“Right now, the law department at the University of Cyprus has 195 undergraduate law students, representing the intake of the last four years, of whom 82 per cent are females,” said Professor Andreas Kapardis, head of the department.
This trajectory follows an international trend of women outnumbering men in law – with a noted, if glass, ceiling that appears to slash their career-advancement prospects in half.
“I don’t think the ‘glass ceiling’ is as hard as it used to be,” Vassiliou said.
“Nowadays we have many female judges, and we have three or four women sitting on the Supreme Court, which is the highest you can go. Of course, it’s a different story in private law firms, but that’s mainly because most of them are family-business settings, not conducive to an outsider building a career.”
Even so, the trend in nations like the US and the UK has been observed over a period of 30 years – Cyprus seems to have zipped to parity in less than 10.
“Much of that is down to the existence of many law schools in Cyprus – not to mention the Greek and English universities,” Hadjimihail said.
“Also, traditionally attractive professions, such as teaching, have lost much of their shine during this period. And of course, we in Cyprus have failed to foster a ‘study what you like’ attitude, instead focusing on degrees that guarantee employment and benefits.”
Even more incredibly, the number of lawyers in Cyprus has risen steadily, even as the number of law firms in Cyprus went the opposite way. Law firms registered in Cyprus have gone down from 661 in 2008 to 514 in 2015 – a 22 per cent drop. In contrast, the number of lawyers registered with the Cyprus Bar Association during the same period has gone up 68 per cent – from 1,781 to 2,994.
This is partly explained by the fact that women tend to go after law-related jobs – but not necessarily as lawyers – but the main reason is the expansion of the services sector in Cyprus over the last two decades. As the economy became more service-oriented, especially in the field of financial services, the legal profession started being in demand to accommodate the needs of expanding financial-services firms. Today, many lawyers are employed in non-law firm settings.

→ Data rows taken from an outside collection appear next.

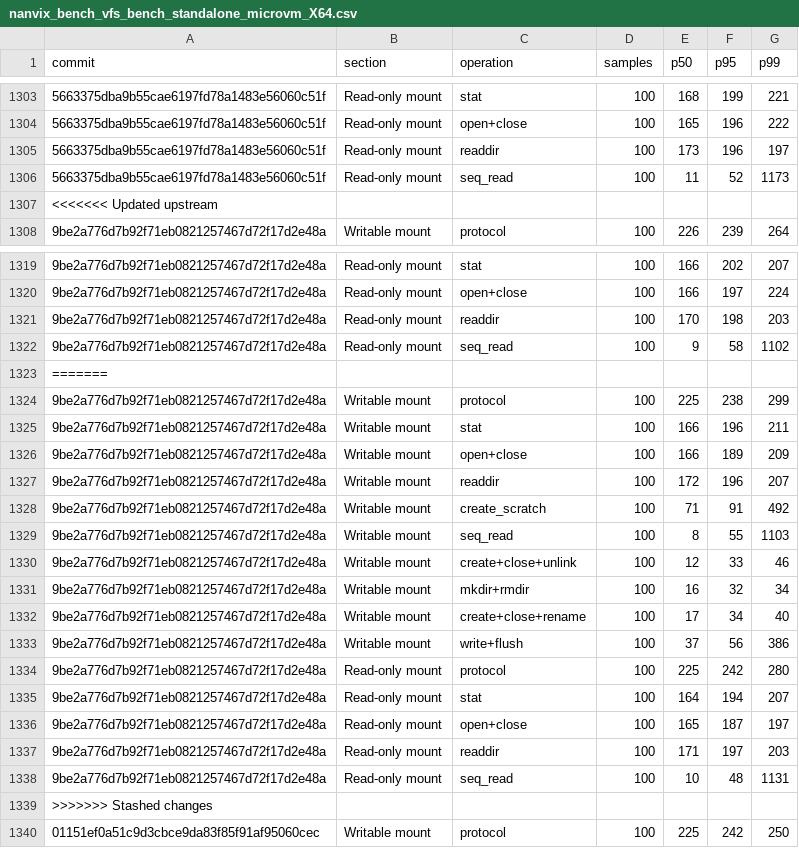
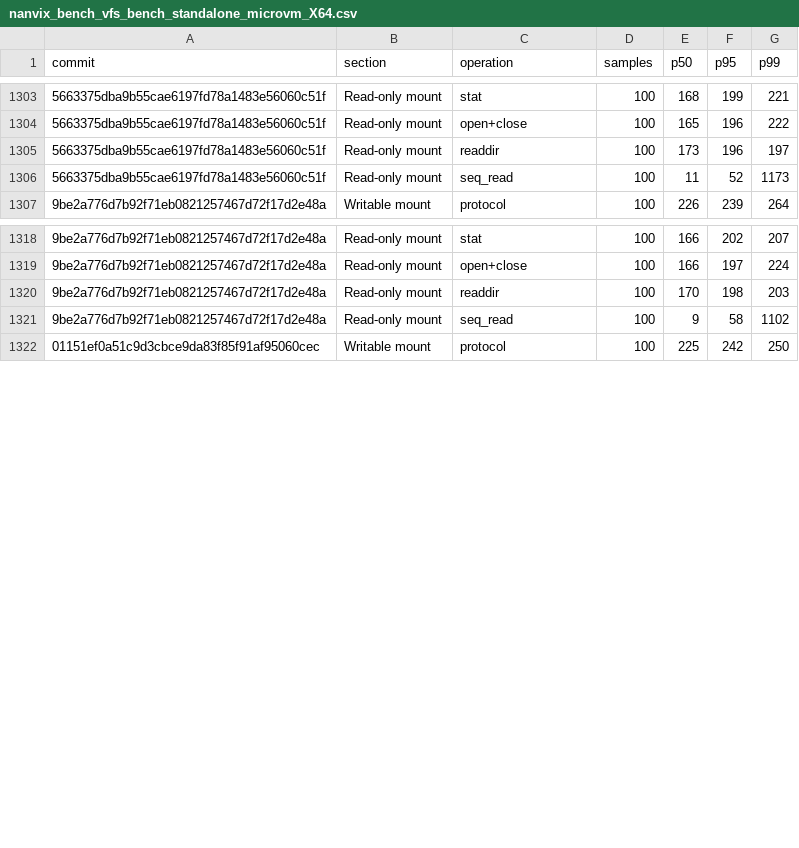
Before and after one commit to nanvix/nanvix, a CSV file: data/baremetal/nanvix_bench_vfs_bench_standalone_microvm_X64.csv, drawn as a sheet; only a part is shown, gaps mark what is left out; the diff names each change by its address in the sheet, - before the commit and + after, or states it on an @@ line.

```diff
--- a/data/baremetal/nanvix_bench_vfs_bench_standalone_microvm_X64.csv
+++ b/data/baremetal/nanvix_bench_vfs_bench_standalone_microvm_X64.csv
-row 1307: <<<<<<< Updated upstream
-row 1323: =======
-row 1324: 9be2a776d7b92f71eb0821257467d72f17d2e48a | Writable mount | protocol | 100 | 225 | 238 | 299
-row 1325: 9be2a776d7b92f71eb0821257467d72f17d2e48a | Writable mount | stat | 100 | 166 | 196 | 211
-row 1326: 9be2a776d7b92f71eb0821257467d72f17d2e48a | Writable mount | open+close | 100 | 166 | 189 | 209
-row 1327: 9be2a776d7b92f71eb0821257467d72f17d2e48a | Writable mount | readdir | 100 | 172 | 196 | 207
-row 1328: 9be2a776d7b92f71eb0821257467d72f17d2e48a | Writable mount | create_scratch | 100 | 71 | 91 | 492
-row 1329: 9be2a776d7b92f71eb0821257467d72f17d2e48a | Writable mount | seq_read | 100 | 8 | 55 | 1103
-row 1330: 9be2a776d7b92f71eb0821257467d72f17d2e48a | Writable mount | create+close+unlink | 100 | 12 | 33 | 46
-row 1331: 9be2a776d7b92f71eb0821257467d72f17d2e48a | Writable mount | mkdir+rmdir | 100 | 16 | 32 | 34
-row 1332: 9be2a776d7b92f71eb0821257467d72f17d2e48a | Writable mount | create+close+rename | 100 | 17 | 34 | 40
-row 1333: 9be2a776d7b92f71eb0821257467d72f17d2e48a | Writable mount | write+flush | 100 | 37 | 56 | 386
-row 1334: 9be2a776d7b92f71eb0821257467d72f17d2e48a | Read-only mount | protocol | 100 | 225 | 242 | 280
-row 1335: 9be2a776d7b92f71eb0821257467d72f17d2e48a | Read-only mount | stat | 100 | 164 | 194 | 207
-row 1336: 9be2a776d7b92f71eb0821257467d72f17d2e48a | Read-only mount | open+close | 100 | 165 | 187 | 197
-row 1337: 9be2a776d7b92f71eb0821257467d72f17d2e48a | Read-only mount | readdir | 100 | 171 | 197 | 203
-row 1338: 9be2a776d7b92f71eb0821257467d72f17d2e48a | Read-only mount | seq_read | 100 | 10 | 48 | 1131
-row 1339: >>>>>>> Stashed changes
```
Also changed, not shown: data/baremetal/nanvix_bench_warm_start_vmm_standalone_microvm_X64.csv, data/windows-baremetal/nanvix_bench_vfs_bench_standalone_microvm_X64.csv, 13 other files.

But contrary to conventional wisdom, Cyprus has not exactly been teeming with lawyers – though this pattern is fast changing. A 2012 study by Professor George Yarrow and Dr Christopher Decker for the Regulatory Policy Institute (RPI), funded by the CCBE, found that, while the country’s number of lawyers per 1,000 population – 2.24 – was significantly higher than the EU’s average of 1.80, it ranked the island ninth across the EU. Unofficial data shows that, since 2008, the average number of lawyers in Cyprus per 1,000 population has spiked to 3.53. By way of comparison, the United States, with a 3.82 average in 2008, showed a 4.06 average last year.
“If you look at the history of the legal profession in Cyprus, there has been an overarching effort to keep new practitioners out,” Hadjimihail said.

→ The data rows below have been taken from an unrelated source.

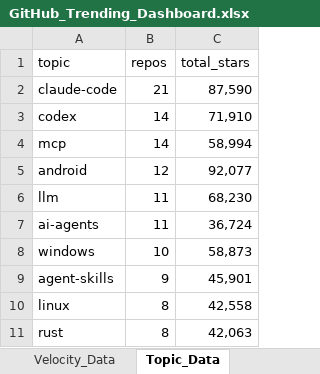
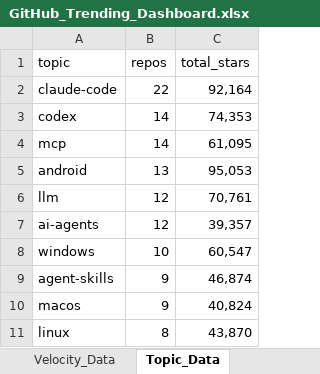
Before and after one commit to DishantBhere/GitHub-ETL-Engine, an Excel workbook: GitHub_Trending_Dashboard.xlsx, sheet Topic_Data, drawn as a sheet; values as stored, in another font and other column widths than the file's, no borders; table styles not drawn; removed rows and columns are numbered as before the commit, all else as after; the diff names each change by its address in the sheet, - before the commit and + after, or states it on an @@ line.

```diff
--- a/GitHub_Trending_Dashboard.xlsx (sheet Topic_Data)
+++ b/GitHub_Trending_Dashboard.xlsx (sheet Topic_Data)
-B2 (repos): 21
+B2 (repos): 22
-C2 (total_stars): 87,590
+C2 (total_stars): 92,164
-C3 (total_stars): 71,910
+C3 (total_stars): 74,353
-C4 (total_stars): 58,994
+C4 (total_stars): 61,095
-B5 (repos): 12
+B5 (repos): 13
-C5 (total_stars): 92,077
+C5 (total_stars): 95,053
-B6:B7 (repos): 11
+B6:B7 (repos): 12
-C6 (total_stars): 68,230
+C6 (total_stars): 70,761
-C7 (total_stars): 36,724
+C7 (total_stars): 39,357
-C8 (total_stars): 58,873
+C8 (total_stars): 60,547
-C9 (total_stars): 45,901
+C9 (total_stars): 46,874
+row 10: macos | 9 | 40,824
-C11 (total_stars): 42,558
+C11 (total_stars): 43,870
-row 11: rust | 8 | 42,063
```
Also changed, not shown: sheet Repo_Data, sheet Velocity_Data, sheet Language_Data, sheet Activity_Data, sheet Config, sheet Category_Data, 7 other files.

“So when barriers were lifted around 10 years ago and it became easier to enter, we went to the other extreme. Of course, it’s a bubble, and at some point it’s going to burst. That’s why options like higher licensing fees are being looked at – to help desaturate the field.”